The lines to copy are those in the records below that hold the word "import".

[Code change snippets]
• • • • •

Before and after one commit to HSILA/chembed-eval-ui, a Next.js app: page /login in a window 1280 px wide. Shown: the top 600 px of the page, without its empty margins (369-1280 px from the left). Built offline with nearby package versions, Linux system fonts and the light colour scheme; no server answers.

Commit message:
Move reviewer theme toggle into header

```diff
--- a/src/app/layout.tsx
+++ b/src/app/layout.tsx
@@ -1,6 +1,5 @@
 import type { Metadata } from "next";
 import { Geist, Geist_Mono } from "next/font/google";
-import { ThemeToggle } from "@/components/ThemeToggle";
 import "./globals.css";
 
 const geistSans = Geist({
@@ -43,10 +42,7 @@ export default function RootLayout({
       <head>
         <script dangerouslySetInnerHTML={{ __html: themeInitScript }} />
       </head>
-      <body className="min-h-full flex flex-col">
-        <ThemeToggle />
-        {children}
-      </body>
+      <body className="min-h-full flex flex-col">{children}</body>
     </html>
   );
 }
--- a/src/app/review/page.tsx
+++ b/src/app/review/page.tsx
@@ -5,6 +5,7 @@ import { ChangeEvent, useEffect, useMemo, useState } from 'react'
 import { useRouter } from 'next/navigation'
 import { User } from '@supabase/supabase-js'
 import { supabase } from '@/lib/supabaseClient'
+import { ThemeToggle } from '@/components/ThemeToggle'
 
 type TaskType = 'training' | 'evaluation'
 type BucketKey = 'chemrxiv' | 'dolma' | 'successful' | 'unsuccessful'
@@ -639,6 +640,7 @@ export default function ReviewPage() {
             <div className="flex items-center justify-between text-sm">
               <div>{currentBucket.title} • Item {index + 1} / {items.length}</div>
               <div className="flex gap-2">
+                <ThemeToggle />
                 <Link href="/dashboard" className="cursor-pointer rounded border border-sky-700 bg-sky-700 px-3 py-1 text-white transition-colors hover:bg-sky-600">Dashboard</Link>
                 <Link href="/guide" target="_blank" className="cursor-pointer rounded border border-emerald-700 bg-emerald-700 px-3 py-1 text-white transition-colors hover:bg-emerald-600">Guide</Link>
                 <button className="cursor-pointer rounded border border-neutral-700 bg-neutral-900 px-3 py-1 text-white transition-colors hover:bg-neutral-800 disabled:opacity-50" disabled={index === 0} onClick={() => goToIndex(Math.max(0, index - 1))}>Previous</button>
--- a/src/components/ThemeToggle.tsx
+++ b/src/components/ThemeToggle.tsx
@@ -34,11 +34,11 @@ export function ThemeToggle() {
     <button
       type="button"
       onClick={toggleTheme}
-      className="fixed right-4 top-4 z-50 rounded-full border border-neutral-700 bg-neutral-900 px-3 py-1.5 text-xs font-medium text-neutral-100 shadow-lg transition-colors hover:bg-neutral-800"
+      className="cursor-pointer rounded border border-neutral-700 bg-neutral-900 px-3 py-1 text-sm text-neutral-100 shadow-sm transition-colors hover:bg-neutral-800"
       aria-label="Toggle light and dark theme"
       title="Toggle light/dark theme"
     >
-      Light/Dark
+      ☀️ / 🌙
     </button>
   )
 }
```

• • • • •

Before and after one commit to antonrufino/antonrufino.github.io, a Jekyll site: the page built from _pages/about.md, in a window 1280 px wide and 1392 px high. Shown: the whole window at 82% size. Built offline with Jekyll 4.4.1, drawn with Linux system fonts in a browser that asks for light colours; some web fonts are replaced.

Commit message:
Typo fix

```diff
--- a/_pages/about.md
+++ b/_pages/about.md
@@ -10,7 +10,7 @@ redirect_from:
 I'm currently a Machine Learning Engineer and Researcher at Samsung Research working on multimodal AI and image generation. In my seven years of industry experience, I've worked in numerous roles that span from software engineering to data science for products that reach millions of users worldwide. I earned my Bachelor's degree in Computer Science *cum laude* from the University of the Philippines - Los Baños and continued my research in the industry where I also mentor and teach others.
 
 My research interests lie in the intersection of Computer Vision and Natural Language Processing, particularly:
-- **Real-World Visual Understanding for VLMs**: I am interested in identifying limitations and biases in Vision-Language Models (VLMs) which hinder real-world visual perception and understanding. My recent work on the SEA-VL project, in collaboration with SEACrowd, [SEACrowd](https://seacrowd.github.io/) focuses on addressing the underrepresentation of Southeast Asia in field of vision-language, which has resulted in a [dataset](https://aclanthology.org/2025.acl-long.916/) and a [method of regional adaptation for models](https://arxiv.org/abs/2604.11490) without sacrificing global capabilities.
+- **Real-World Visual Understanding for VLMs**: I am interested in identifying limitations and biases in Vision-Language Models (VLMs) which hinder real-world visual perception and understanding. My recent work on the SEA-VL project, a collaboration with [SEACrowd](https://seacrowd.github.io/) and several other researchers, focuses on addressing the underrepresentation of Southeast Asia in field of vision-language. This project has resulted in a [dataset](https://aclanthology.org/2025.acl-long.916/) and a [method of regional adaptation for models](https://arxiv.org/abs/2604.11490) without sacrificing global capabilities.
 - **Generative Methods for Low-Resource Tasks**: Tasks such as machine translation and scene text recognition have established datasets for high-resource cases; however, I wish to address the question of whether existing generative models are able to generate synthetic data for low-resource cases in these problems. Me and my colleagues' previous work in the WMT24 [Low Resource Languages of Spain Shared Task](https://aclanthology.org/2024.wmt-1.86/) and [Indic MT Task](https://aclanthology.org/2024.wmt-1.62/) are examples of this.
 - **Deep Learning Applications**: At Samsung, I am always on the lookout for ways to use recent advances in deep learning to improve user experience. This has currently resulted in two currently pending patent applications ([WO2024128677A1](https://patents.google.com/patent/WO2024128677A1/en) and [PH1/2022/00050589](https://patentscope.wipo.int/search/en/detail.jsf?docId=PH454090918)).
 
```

• • • • •

> Response to the task
 import type { Metadata } from "next";
 import { Geist, Geist_Mono } from "next/font/google";
-import { ThemeToggle } from "@/components/ThemeToggle";
 import "./globals.css";
@@ -5,6 +5,7 @@ import { ChangeEvent, useEffect, useMemo, useState } from 'react'
 import { useRouter } from 'next/navigation'
 import { User } from '@supabase/supabase-js'
 import { supabase } from '@/lib/supabaseClient'
+import { ThemeToggle } from '@/components/ThemeToggle'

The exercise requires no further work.